Work to complete: The reply has to be a number alone, equal to how many lines in the entries below hold the string "观测结果".

=====

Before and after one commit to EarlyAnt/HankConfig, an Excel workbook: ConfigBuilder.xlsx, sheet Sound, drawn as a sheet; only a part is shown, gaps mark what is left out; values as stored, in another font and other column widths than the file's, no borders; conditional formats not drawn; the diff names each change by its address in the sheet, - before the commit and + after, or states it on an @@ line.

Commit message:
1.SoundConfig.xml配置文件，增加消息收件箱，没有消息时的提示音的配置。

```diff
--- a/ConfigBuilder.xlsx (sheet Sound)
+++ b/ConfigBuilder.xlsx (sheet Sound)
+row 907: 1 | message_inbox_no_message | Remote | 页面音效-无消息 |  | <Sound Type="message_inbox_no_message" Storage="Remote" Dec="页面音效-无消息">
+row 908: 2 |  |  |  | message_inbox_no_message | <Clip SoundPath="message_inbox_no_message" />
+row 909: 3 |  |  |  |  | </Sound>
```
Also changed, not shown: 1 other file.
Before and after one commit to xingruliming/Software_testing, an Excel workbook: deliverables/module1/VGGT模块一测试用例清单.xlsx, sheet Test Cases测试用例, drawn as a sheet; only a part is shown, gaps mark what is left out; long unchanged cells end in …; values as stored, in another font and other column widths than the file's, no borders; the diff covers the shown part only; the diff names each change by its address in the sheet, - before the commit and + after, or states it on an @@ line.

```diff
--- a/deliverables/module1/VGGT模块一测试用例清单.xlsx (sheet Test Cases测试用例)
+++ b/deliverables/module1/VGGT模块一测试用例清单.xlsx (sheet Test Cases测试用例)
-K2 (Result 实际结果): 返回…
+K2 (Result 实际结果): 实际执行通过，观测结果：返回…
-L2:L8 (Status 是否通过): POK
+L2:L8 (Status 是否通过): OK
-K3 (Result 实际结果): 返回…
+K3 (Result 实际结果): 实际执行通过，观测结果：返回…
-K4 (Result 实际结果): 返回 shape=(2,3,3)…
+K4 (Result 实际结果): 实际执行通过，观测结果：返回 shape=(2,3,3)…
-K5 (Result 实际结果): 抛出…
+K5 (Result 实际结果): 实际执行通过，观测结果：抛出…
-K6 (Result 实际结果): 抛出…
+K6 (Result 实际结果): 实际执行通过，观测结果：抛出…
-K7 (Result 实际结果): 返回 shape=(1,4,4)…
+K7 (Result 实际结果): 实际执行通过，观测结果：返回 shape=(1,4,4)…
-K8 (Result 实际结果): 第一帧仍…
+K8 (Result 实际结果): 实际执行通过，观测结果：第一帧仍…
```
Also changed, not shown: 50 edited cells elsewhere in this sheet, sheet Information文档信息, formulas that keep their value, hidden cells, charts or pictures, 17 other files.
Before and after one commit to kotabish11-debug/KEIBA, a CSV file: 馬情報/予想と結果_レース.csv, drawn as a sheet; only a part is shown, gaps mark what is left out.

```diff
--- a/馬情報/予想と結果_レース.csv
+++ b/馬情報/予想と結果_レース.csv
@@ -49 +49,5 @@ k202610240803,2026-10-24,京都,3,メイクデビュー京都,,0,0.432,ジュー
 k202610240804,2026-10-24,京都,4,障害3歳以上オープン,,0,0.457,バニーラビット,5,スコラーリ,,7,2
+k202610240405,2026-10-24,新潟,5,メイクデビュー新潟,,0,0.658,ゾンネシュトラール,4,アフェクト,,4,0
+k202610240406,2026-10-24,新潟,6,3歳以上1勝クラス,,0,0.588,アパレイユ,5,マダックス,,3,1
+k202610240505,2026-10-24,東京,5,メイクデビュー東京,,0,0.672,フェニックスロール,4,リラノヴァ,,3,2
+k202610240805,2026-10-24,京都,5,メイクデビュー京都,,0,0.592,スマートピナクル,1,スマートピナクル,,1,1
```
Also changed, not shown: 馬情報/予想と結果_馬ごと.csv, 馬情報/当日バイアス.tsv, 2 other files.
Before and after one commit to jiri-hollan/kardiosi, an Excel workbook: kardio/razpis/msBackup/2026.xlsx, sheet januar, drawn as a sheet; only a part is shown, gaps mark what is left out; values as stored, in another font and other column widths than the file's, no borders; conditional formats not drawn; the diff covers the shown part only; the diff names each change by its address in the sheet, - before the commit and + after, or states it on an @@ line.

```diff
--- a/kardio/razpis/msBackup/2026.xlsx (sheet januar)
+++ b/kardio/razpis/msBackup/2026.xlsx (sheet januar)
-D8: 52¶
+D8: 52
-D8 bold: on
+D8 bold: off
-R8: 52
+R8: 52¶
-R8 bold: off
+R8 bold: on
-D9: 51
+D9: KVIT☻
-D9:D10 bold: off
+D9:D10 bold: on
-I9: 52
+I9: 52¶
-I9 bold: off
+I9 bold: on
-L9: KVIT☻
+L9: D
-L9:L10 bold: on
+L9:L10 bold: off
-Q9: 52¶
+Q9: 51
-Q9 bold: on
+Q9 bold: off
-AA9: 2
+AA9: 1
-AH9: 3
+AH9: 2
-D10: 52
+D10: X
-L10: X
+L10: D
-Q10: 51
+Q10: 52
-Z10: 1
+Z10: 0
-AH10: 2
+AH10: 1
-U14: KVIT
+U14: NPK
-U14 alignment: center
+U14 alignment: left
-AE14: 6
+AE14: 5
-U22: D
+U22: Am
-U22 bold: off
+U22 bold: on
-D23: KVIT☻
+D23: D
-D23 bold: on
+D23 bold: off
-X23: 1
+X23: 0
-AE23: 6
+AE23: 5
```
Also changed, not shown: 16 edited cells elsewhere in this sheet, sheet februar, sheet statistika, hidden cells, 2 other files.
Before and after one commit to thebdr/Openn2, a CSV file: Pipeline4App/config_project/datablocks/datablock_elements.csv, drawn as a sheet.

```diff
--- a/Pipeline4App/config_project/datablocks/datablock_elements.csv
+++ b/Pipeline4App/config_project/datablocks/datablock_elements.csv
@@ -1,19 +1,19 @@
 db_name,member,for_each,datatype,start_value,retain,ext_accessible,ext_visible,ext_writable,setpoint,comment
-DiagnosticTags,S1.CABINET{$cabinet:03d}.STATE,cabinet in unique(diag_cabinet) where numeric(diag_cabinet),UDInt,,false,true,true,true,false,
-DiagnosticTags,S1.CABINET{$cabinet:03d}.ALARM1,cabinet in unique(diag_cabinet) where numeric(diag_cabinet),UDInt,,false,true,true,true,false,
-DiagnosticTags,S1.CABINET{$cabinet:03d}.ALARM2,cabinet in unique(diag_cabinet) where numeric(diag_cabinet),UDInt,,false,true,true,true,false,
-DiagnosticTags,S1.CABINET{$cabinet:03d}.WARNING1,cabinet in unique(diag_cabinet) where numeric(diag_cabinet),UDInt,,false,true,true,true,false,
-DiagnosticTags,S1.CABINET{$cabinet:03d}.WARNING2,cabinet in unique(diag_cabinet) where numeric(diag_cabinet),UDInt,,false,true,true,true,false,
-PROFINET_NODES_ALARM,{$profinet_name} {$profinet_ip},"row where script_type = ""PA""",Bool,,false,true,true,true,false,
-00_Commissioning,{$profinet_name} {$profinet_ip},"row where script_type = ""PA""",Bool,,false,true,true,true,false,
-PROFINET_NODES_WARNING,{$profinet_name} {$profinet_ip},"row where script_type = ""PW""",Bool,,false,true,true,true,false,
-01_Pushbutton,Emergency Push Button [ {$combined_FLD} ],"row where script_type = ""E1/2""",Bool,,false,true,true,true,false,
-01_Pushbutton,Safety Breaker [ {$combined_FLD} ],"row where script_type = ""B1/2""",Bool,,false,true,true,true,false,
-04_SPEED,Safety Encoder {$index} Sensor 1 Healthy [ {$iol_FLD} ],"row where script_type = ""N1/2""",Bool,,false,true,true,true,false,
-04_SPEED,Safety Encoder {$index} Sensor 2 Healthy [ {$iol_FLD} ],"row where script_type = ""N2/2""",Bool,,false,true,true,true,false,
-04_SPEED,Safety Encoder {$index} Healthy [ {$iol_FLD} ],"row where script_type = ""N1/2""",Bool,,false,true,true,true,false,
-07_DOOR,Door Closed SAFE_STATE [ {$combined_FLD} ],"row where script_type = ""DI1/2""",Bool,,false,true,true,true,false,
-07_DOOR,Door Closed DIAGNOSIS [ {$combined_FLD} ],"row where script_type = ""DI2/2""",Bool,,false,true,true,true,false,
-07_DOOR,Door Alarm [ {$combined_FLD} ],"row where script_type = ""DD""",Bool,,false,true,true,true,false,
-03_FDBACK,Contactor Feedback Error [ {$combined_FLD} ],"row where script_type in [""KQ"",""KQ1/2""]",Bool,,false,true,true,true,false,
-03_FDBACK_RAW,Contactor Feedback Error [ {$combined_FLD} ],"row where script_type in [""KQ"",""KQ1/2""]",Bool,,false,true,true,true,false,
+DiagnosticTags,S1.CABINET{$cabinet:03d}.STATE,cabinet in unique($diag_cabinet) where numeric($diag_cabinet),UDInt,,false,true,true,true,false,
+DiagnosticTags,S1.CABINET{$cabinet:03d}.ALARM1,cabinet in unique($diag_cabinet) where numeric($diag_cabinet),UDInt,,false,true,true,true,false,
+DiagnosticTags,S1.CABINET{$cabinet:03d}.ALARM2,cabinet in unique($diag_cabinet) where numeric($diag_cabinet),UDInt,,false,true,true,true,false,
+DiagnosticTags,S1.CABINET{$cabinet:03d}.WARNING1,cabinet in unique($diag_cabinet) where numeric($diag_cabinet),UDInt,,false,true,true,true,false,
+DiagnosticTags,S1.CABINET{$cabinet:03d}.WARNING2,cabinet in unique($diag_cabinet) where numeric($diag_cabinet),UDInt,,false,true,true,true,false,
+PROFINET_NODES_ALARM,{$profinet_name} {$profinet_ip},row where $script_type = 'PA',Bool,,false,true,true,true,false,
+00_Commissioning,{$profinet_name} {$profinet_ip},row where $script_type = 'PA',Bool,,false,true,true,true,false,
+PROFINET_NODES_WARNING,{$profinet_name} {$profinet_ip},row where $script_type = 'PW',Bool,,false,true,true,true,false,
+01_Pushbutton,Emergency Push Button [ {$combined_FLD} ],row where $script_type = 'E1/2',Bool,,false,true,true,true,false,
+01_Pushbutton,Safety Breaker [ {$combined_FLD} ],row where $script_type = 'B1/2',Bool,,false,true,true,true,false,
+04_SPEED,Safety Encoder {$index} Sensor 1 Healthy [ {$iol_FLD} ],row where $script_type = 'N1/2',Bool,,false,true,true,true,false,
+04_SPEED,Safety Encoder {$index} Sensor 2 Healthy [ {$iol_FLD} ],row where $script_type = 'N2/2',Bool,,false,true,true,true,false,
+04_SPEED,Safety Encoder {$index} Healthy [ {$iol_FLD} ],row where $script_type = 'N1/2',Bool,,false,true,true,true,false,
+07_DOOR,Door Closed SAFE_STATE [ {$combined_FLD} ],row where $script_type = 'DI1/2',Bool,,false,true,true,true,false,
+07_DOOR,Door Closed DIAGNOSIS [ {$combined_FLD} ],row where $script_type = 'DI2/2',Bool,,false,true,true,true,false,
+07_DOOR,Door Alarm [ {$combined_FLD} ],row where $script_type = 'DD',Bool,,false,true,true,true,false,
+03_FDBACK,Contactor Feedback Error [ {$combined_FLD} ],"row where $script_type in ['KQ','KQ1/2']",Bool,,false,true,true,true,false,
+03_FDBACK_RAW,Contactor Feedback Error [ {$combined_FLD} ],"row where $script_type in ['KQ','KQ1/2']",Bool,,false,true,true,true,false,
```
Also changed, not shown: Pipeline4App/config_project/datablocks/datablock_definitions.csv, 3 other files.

=====

Answer section: 7